Closing Over Simplicity
In the world of software development, there are two similar goals that run somewhat opposed to each other. One is speed and ease of creating new software. It’s important to go fast and get things done. Another goal is code that’s simple to reason about and easy to maintain and extend. It’s very easy to quickly generate reams of code that basically works, but leaves behind a complex web of entangled logic. If you’d like to learn more about these two somewhat opposed ideas, and the characteristics of each, do yourself a favor and watch Rich Hickey’s talk Simple Made Easy. (There are two recordings of this talk. This is a more recent version given in March of 2012.) Once you watch it, wait a week and watch it again. Many have reported getting more out of it with repeated viewings.
What are the key components of maintainable software? One is code that is simple to reason about. Another is doing more with less. If solution A takes 20 lines and the functionally equivalent solution B takes 10, is solution B better? Possibly, unless it abstracts away the details to the point where if a second developer comes along, they cannot understand it.
Clojure is a relatively new language, created in 2008 by the previously mentioned Rich Hickey and designed with simplicity over ease in mind. It’s based on Lisp which is relatively old, but remains relevant. Clojure runs on the JVM and achieves near native-Java speed while leaving behind a lot of the cruft of the host language. It encourages (but doesn’t enforce) functional programming concepts. Everything distills down to functions that operate on data structures. Ideal functions are pure, free of side effects and simply transform data from one representation to another. Since side effects are still required to do something useful like output to the screen or write to disk, Clojure allows side effects. But they tend to be explicit. The core data structures in Clojure are immutable, which means once they are set, they do not change. This does not mean things must remain static. To make a change, you make a copy of the original data to a new location with the required change. Loops are declared using functional iterators and recursion instead of being constructed manually with counters.

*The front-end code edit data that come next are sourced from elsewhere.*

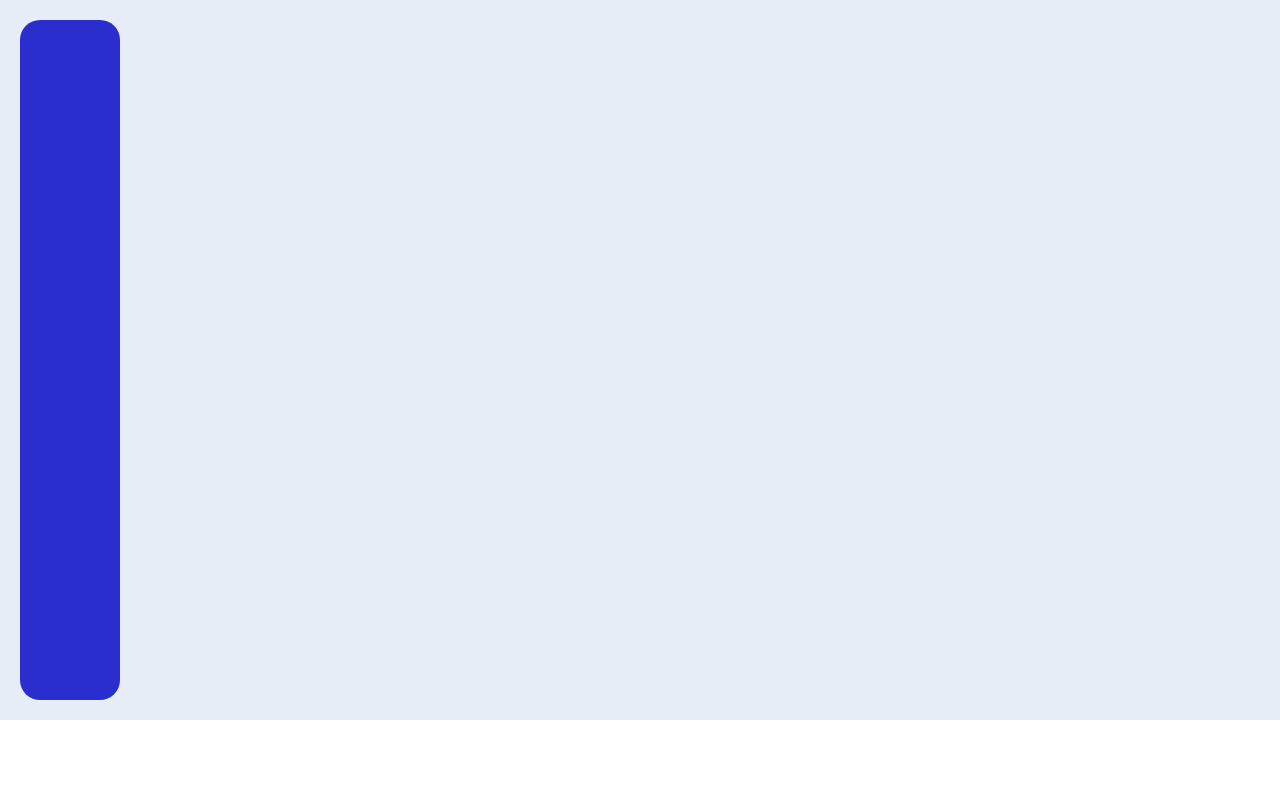
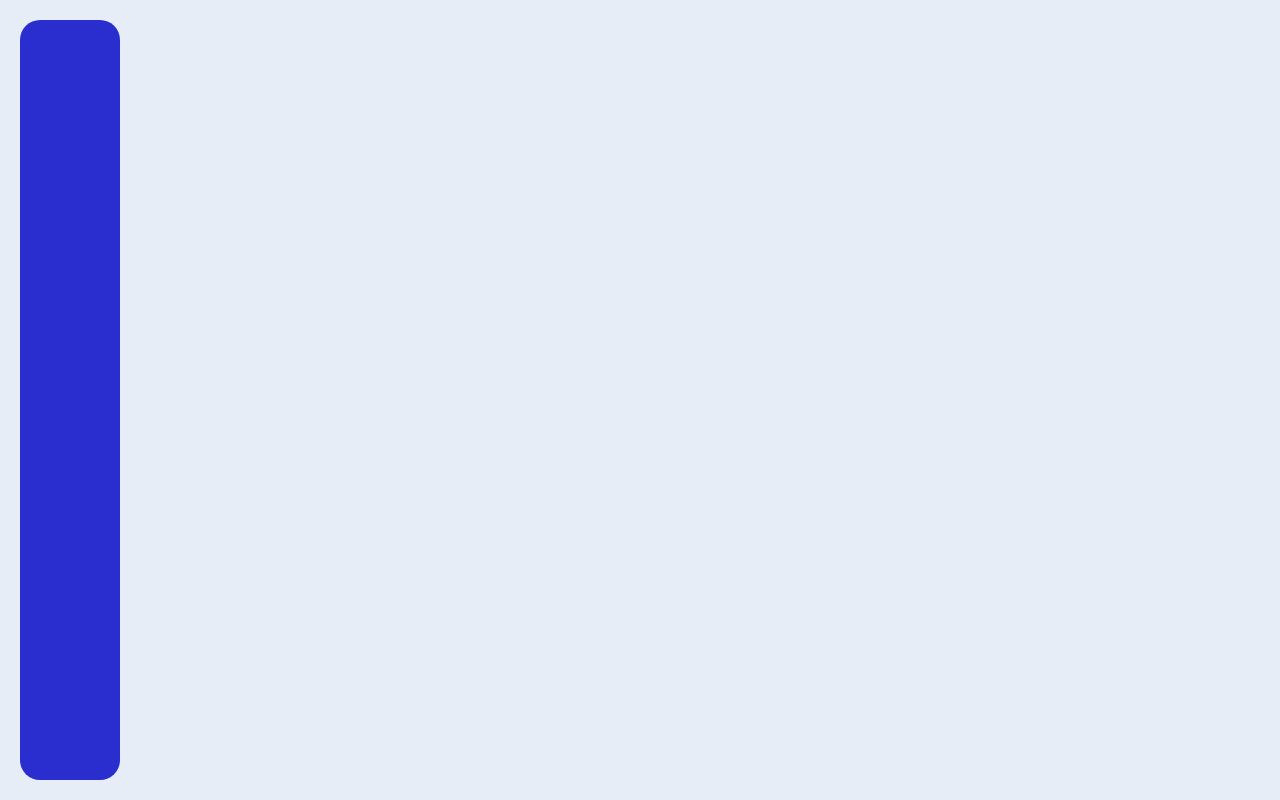
Before and after one commit to amitht18/apty-ui-challenge-vue, a Vue app: page / in a window 1280 px wide. Built offline with nearby package versions, Linux system fonts and the light colour scheme.

Commit message:
Update Sidebar.vue

```diff
--- a/src/components/Sidebar.vue
+++ b/src/components/Sidebar.vue
@@ -30,7 +30,7 @@ import "./../app.scss";
 <style lang="scss" scoped>
 .sidebar {
     width: 100px;
-    height: calc(100vh - 120px);
+    height: calc(100vh - 40px);
     background-color: var(--color-primary);
     display: flex;
     flex-direction: column;
```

It’s a different way of thinking. Those accustomed to imperative programming where variables can be set and changed at will, and object oriented design where object methods modify state will have some initial learning curve to get over before becoming truly productive. The side effect of learning these concepts is the ability to build software that is simple to reason about, and ready for concurrency, since data stored in memory does not change and can be accessed safely across threads.
At Open Source Bridge in Portland last week, I gave an introduction to using Clojure to build web apps, and the slides are below.
There are many resources on the web for Clojure and Lisp, and if you decide to pick it up, you’ll likely need to go over the ideas repeatedly and from a few different sources for it to really sink in. I think it’s worth it!